▶ _GOAL OF THE EXERCISE_
Wherever the word "import" appears in the entries, copy the whole line.

▶ _DATA IN THIS EXERCISE_
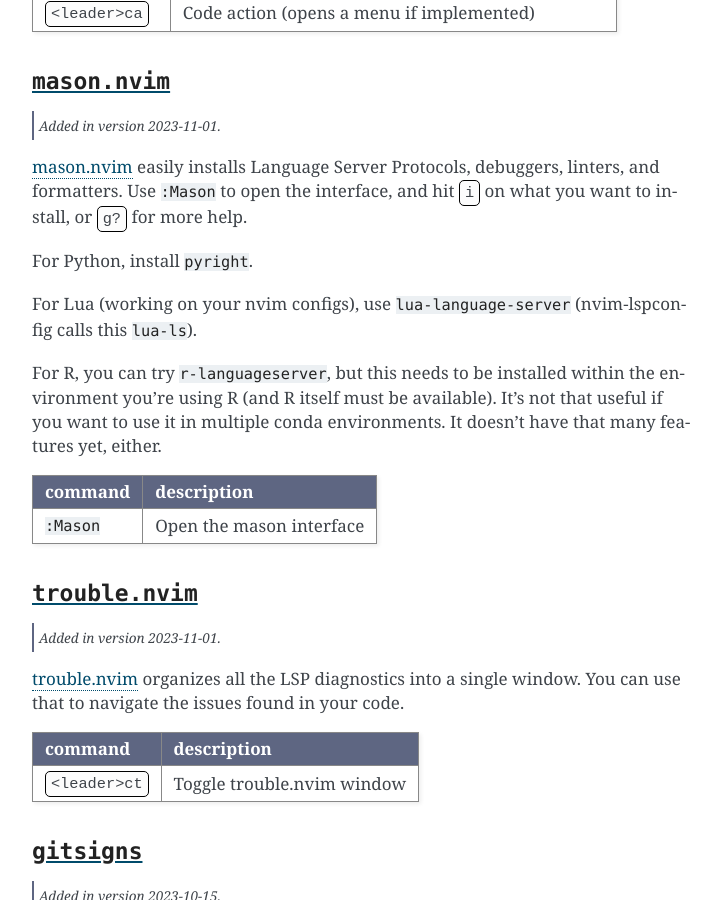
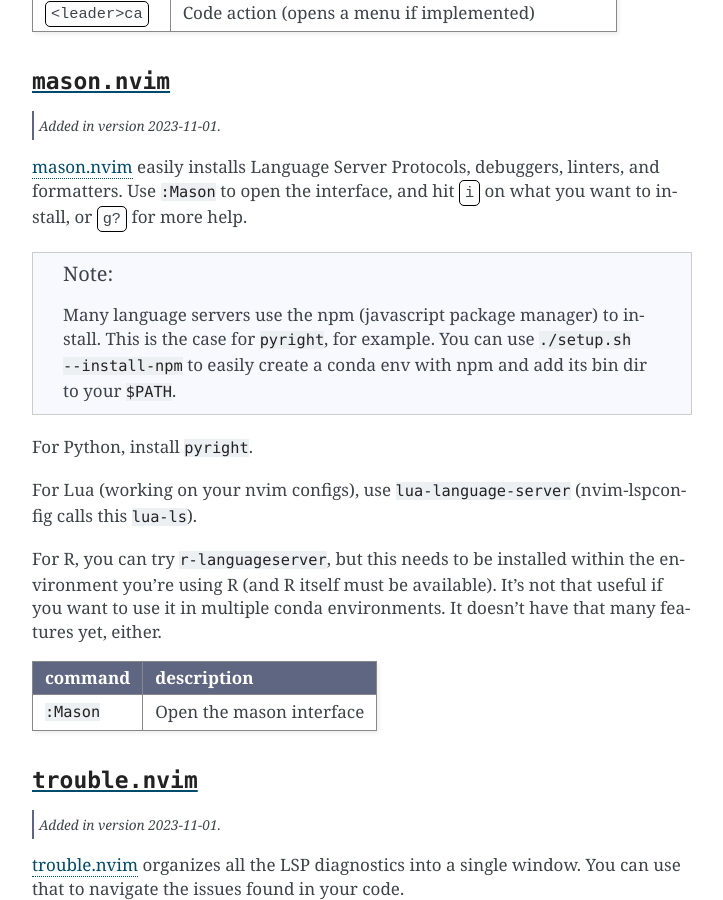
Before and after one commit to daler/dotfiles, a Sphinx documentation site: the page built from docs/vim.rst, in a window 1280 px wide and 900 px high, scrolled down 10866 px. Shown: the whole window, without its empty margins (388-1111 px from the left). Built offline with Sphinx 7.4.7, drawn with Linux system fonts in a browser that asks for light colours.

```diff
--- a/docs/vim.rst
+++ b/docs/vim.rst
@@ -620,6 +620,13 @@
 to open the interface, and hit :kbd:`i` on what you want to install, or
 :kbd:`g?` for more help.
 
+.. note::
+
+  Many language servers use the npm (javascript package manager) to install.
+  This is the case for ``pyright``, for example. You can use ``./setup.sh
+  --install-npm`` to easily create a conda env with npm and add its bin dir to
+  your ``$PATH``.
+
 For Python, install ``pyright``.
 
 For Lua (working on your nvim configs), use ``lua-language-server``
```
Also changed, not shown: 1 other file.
* * *
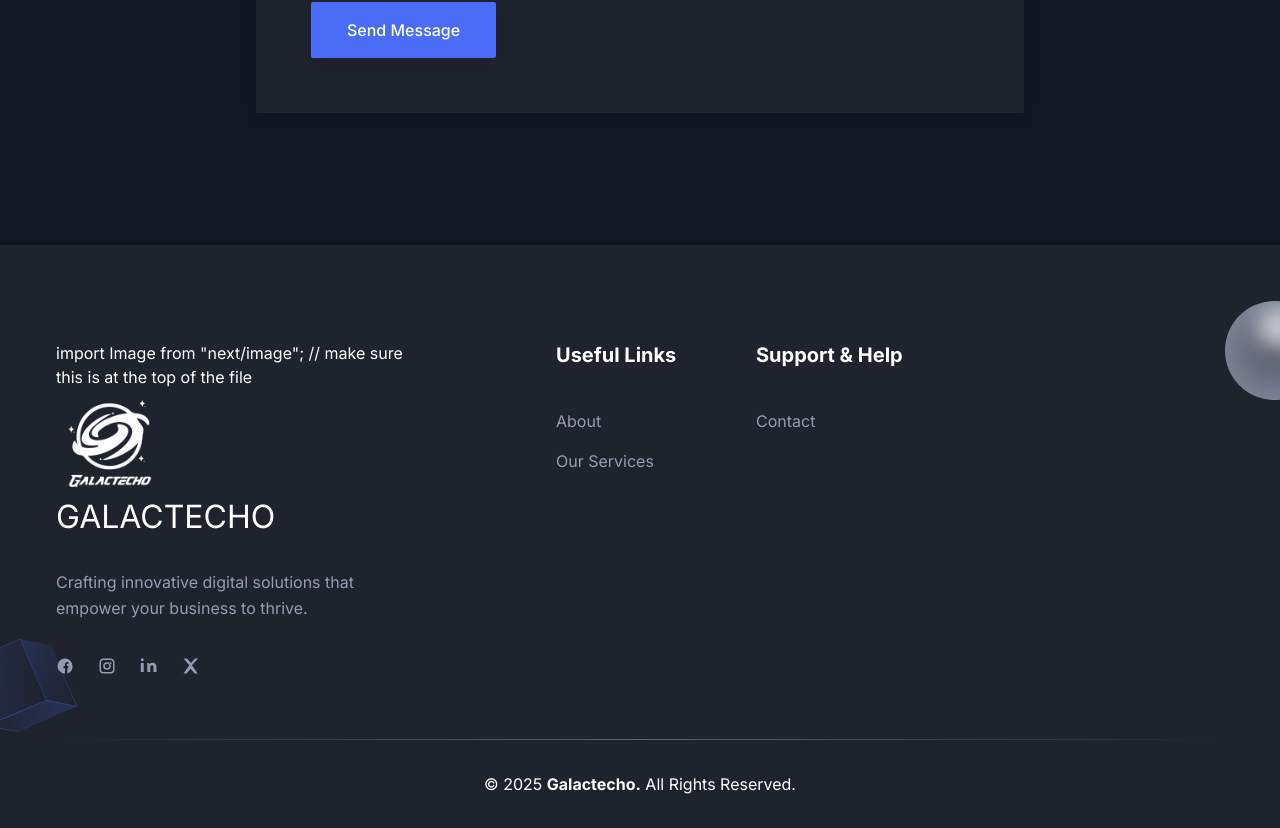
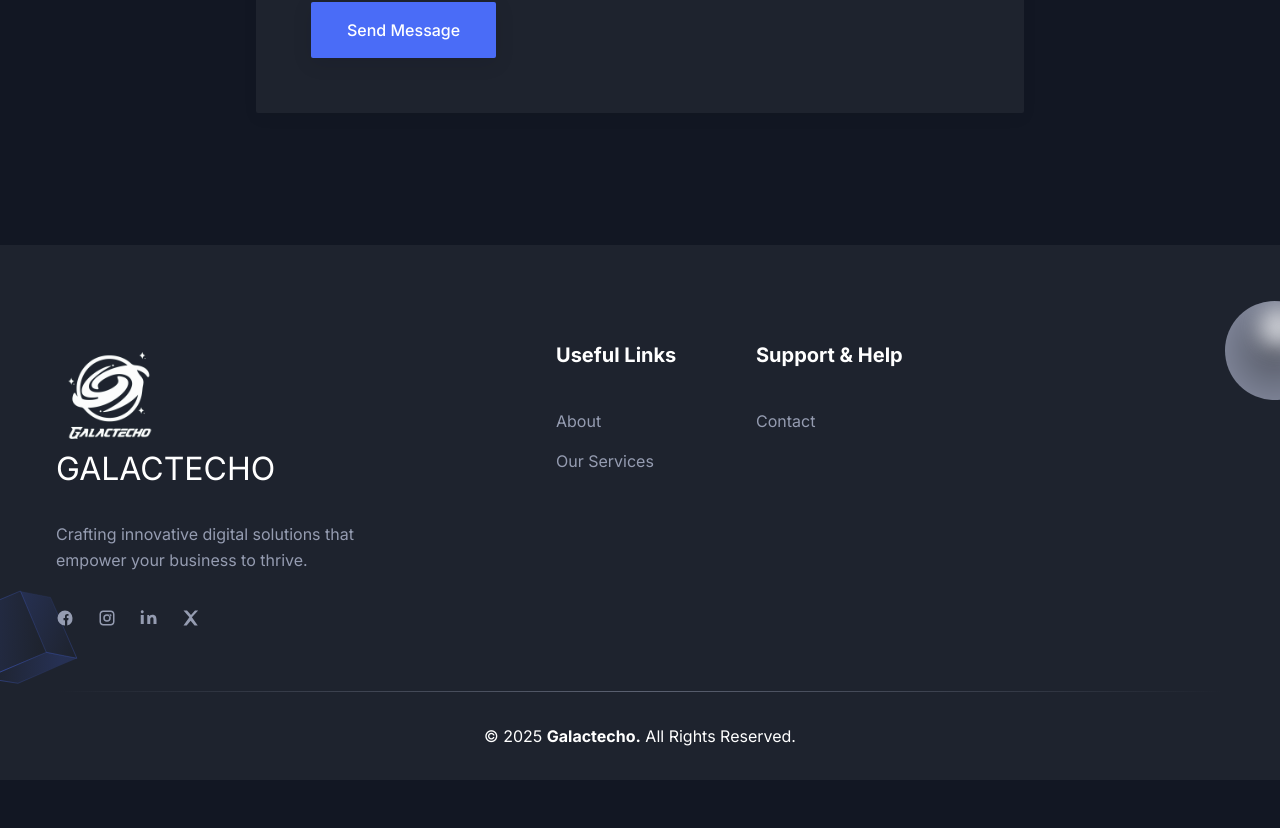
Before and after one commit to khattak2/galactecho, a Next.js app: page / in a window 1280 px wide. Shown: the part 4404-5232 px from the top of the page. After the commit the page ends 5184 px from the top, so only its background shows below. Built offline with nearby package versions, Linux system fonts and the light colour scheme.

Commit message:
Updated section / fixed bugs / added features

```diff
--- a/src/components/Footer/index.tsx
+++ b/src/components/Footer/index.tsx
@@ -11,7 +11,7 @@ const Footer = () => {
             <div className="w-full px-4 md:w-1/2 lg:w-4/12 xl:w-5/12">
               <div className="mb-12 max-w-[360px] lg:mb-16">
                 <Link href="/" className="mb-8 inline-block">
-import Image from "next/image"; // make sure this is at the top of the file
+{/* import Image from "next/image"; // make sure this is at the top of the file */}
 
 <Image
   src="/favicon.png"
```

▶ _OUTPUT FOR THIS TASK_
-import Image from "next/image"; // make sure this is at the top of the file
+{/* import Image from "next/image"; // make sure this is at the top of the file */}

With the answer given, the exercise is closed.